*Material provided:*
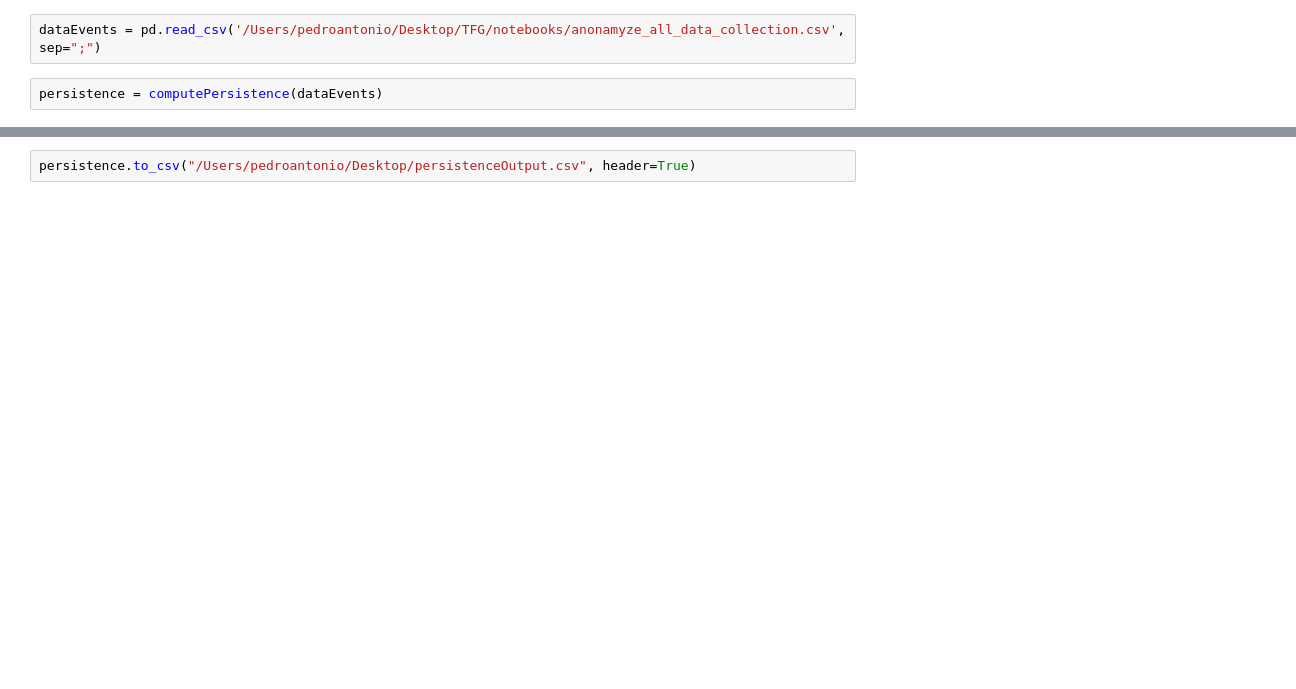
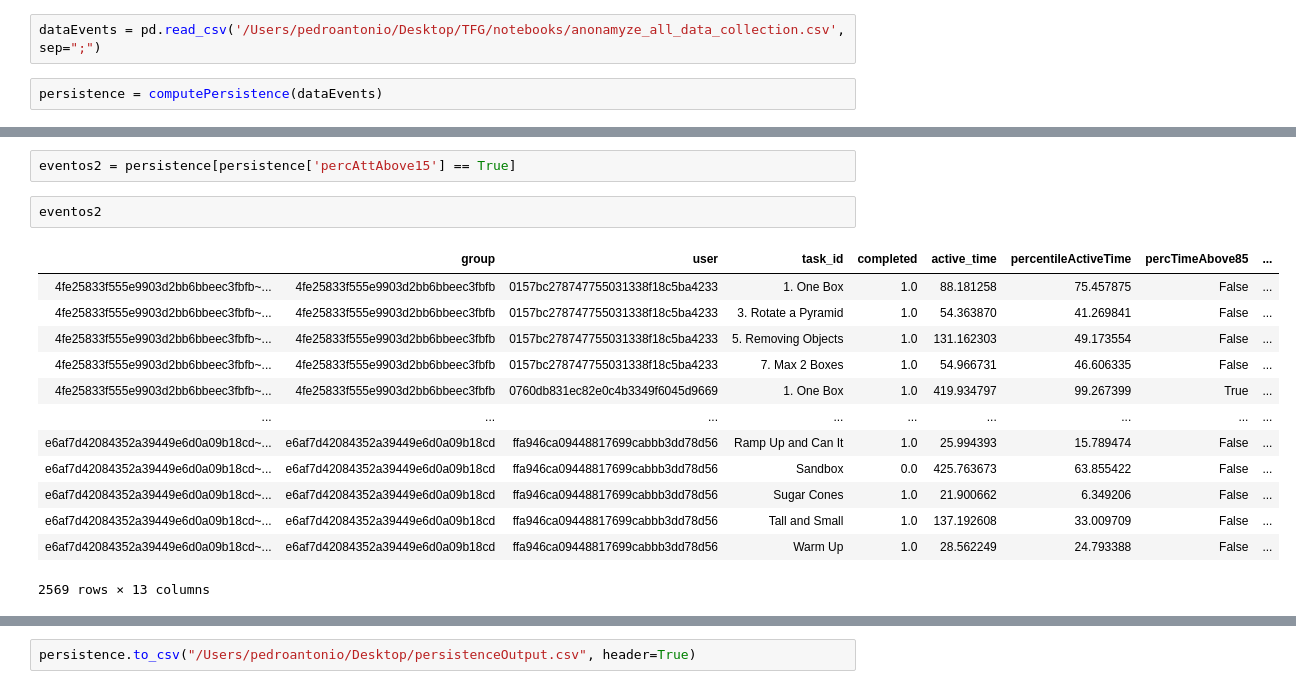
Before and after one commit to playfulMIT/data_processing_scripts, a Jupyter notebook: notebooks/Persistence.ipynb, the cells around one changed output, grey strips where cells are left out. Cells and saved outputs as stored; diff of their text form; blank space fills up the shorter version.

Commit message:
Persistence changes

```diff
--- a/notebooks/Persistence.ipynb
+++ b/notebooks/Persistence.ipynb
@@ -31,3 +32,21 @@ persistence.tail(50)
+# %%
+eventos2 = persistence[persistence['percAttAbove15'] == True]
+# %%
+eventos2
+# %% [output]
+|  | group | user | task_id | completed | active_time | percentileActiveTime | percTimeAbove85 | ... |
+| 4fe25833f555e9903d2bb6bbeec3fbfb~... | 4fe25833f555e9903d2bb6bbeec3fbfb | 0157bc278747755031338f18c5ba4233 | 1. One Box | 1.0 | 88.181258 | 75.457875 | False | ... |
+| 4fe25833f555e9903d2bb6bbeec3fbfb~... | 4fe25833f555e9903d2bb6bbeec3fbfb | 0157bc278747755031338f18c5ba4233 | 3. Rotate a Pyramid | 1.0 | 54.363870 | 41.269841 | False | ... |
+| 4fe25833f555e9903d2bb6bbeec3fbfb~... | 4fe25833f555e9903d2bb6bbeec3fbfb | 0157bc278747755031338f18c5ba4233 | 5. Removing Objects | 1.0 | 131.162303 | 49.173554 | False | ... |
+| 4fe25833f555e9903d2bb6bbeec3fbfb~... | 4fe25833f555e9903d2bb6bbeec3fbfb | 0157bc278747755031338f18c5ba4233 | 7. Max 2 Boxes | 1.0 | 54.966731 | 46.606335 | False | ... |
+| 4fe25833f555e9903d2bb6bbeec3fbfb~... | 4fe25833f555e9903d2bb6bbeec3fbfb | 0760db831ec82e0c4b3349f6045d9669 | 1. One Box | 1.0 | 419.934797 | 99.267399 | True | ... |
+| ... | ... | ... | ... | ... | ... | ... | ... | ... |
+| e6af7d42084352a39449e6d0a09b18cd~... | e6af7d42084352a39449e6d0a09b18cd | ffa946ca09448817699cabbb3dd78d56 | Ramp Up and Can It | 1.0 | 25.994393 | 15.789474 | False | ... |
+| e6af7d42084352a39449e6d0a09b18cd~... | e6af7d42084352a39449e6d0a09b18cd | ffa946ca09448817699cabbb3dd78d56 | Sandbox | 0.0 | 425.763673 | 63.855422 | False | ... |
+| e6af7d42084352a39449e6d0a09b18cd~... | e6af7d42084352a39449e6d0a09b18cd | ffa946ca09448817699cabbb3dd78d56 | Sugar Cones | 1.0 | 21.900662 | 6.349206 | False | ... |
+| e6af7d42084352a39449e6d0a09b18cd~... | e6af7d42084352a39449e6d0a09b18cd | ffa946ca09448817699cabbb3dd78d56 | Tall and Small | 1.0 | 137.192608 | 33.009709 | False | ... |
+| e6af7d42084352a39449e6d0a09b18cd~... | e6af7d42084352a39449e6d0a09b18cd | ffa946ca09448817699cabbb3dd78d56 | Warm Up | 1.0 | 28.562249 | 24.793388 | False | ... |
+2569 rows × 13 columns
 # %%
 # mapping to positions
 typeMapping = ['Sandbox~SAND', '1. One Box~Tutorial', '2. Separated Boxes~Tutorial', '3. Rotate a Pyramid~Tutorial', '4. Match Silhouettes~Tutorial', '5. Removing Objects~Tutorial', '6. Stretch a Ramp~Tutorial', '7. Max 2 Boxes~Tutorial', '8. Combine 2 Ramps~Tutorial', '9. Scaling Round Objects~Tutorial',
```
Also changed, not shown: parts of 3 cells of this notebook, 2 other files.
...
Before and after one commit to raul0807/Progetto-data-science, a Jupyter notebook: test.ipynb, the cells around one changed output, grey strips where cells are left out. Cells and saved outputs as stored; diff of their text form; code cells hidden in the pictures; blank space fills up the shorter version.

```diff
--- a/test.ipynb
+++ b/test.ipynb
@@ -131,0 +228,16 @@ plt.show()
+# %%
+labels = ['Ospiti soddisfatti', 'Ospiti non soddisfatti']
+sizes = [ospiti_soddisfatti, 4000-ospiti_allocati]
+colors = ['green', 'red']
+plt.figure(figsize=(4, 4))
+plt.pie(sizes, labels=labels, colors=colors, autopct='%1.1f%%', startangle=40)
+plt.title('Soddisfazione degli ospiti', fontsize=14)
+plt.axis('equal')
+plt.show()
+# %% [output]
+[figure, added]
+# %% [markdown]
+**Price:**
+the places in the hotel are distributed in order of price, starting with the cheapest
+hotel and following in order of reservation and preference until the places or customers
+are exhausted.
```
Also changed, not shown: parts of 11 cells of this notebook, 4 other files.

*Task prompt:*
Within the records above, each line containing "cells" is to be returned.

*Written response:*
Before and after one commit to playfulMIT/data_processing_scripts, a Jupyter notebook: notebooks/Persistence.ipynb, the cells around one changed output, grey strips where cells are left out. Cells and saved outputs as stored; diff of their text form; blank space fills up the shorter version.
Also changed, not shown: parts of 3 cells of this notebook, 2 other files.
Before and after one commit to raul0807/Progetto-data-science, a Jupyter notebook: test.ipynb, the cells around one changed output, grey strips where cells are left out. Cells and saved outputs as stored; diff of their text form; code cells hidden in the pictures; blank space fills up the shorter version.
Also changed, not shown: parts of 11 cells of this notebook, 4 other files.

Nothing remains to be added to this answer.